When the time finally comes to get clean and sober, or flunk
out of high school, only one of the boys will graduate while the other spirals downward into addiction.
Will Lanny and Trevor find the strength to battle their demons of mind-altering substances as well as emotional vulnerability?
Clean takes the reader on a gritty trip into the real and raw world of teenage substance abuse.
Trevor wouldn’t even look at me when I walked over to the
gas station this morning to say hi. And Jimmy’s Fuel Stop is like three miles from my house so it took a major effort to walk there, especially since I’ve been feeling like total crap lately. Another one of my shaky human bonds bites the dust. I need to go out and get myself a cat.
“Can’t you see I’m working, Keating?” That was all he said. But I’ve always been good at reading between the lines. I could tell what he was thinking as he stood beside the gas pumps, totally caught up in not looking at me. “Take a hike before you get me fired, loser. Some of us got goals in life….” So I took off before he had a chance to make me feel like I shouldn’t have ever made an appearance on the planet earth. But I still know it would have been better had I never been born…maybe Joelle would still be okay.
It’s Saturday afternoon and nobody’s home. Mom and Dad are probably off at the park with Joelle, sloshing through the wet snow together so she gets her daily exercise. Or maybe they took her to the make-your-own-sundae-place to improve her fine motor skills by sprinkling sweet toppings on big scoops of ice cream. I’m in Mom and Dad’s bathroom, bent in half with my head stuck in the closet, searching the cluttered shelves for anything that will get me high enough to escape. And I mean anything.
That’s when I see the cough syrup. The bottle in front is almost new, and there’s an older bottle of a different brand right behind it, little more than halfway full. Seeing these medicine bottles reminds me of something Chad suggested about a week or two ago— that we should try robo-tripping. He told me that if we drink enough cough syrup, the DXM in it would get us high in a “super blissful, tingling-body-parts way,” which sounded pretty decent to me then and still does now. Not completely surprised I remembered Chad’s exact description of a DXM high, I thank God for this dextromethorphan stuff that suppresses nasty coughs, because it looks like I’m going to find my much-needed buzz after all.

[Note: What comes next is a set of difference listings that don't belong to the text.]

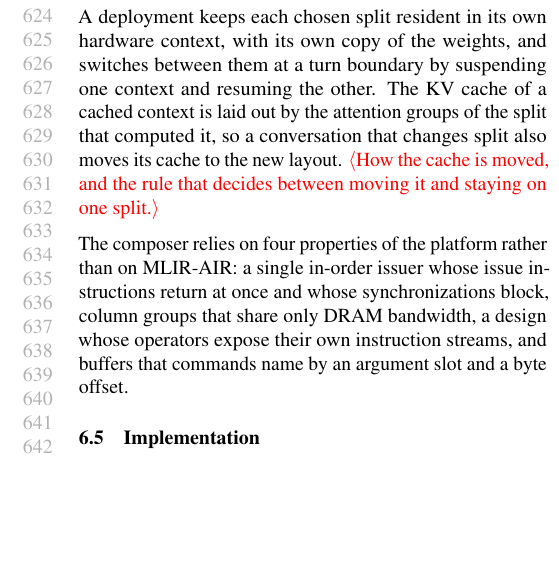
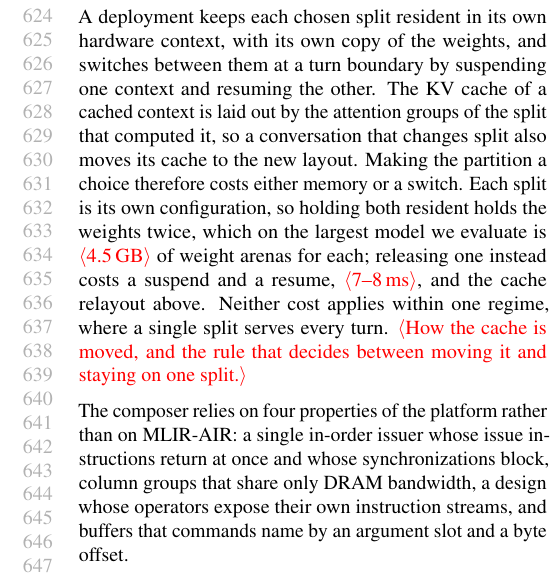
Before and after one commit to jskimko/aie-cosched, a LaTeX paper (paper/main.tex, which reads paper/6-passes.tex): part of one column of page 12 of 18, cut so that both start at the same text, the shorter picture padded with empty space. Compiled offline with pdfLaTeX.

Commit message:
paper: the price of making the partition a per-regime choice (two resident configurations hold the weights twice, or a switch and a cache relayout) stated beside that decision

```diff
--- a/paper/6-passes.tex
+++ b/paper/6-passes.tex
@@ -116,6 +116,11 @@ Which group binds the lower bound decides the direction: the GEMMs bind for prom
 % VALUE: the chosen splits stay resident, so a conversation switches between them at a turn boundary by a suspend and resume; its cached context, laid out by the attention groups of the split that computed it, moves with it
 A deployment keeps each chosen split resident in its own hardware context, with its own copy of the weights, and switches between them at a turn boundary by suspending one context and resuming the other.
 The KV cache of a cached context is laid out by the attention groups of the split that computed it, so a conversation that changes split also moves its cache to the new layout.
+% VALUE: the price of making the partition a per-regime choice: each split is its own configuration, so a deployment either holds two of them with two copies of the weights or pays a switch and a cache relayout; the weights are the larger of the two costs on a large model
+Making the partition a choice therefore costs either memory or a switch.
+Each split is its own configuration, so holding both resident holds the weights twice, which on the largest model we evaluate is \E{4.5\,GB} of weight arenas for each; releasing one instead costs a suspend and a resume, \E{7--8\ms}, and the cache relayout above.
+Neither cost applies within one regime, where a single split serves every turn.
+% SOURCE: weight arenas 645 MB (Llama-3.2-1B), 2,340 (Qwen3-4B), 4,451 (Llama-3.1-8B), one copy per resident split (vault lab-metric-fields (1)); warm switch 7.1 ms (1B) and 7.7 ms (Qwen3-4B), suspend and resume only, without moving a cached context (lab-split-sweep (5)).
 \E{How the cache is moved, and the rule that decides between moving it and staying on one split.}
 % SOURCE: switch = suspend + resume + first prefill in one process, both splits' weights resident (vault lab-split-sweep (5)).
 % DECISION: the relayout and its decision rule enter once measured (vault paper-cosched-plan, regime switching); until then this sentence stays a placeholder.
```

Pleased that I don’t have to resort to sniffing glue from the tube on my father’s basement workbench or huffing my mother’s hairspray—and believe me I came close—I snatch the bottles with a shaky hand. They’re both sticky with the syrup that dripped down the side last time one of the Keating’s
had a major head cold accompanied by a hacking cough. Licking my fingers provides me with a hint of the cherry flavor I’m probably going to be barfing up later tonight. But I don’t care. I can’t get through a single day without some help, and by that I don’t mean help from my human friends, seeing as I have none left.
Bio: Mia Kerick
Mia Kerick is the mother of four exceptional children—all named after saints—and five nonpedigreed cats—all named after the next best thing to saints, Boston Red Sox players. Her husband of twenty-two years has been told by many that he has the patience of Job, but don’t ask Mia about that, as it is a sensitive subject.
She focuses her stories on the emotional growth of troubled young people and their
relationships, and she believes that physical intimacy has a place in a love story, but not until it is firmly established as a love story. As a teen, Mia filled spiral-bound notebooks with romantic tales of tortured heroes (most of whom happened to strongly resemble lead vocalists of 1980s big-hair bands) and stuffed them under her mattress for safe keeping. She is thankful to Dreamspinner Press, Harmony Ink Press, CoolDudes Publishing, and CreateSpace for providing her with alternate places to stash her stories.
Mia is a social liberal and cheers for each and every victory made in the name of human rights, especially marital equality. Now marital equality is the law of the land!! WOOT!! Her only major regret: never having taken typing or computer class in school, destining her to a life consumed with two-fingered pecking and constant prayer to the Gods of Technology.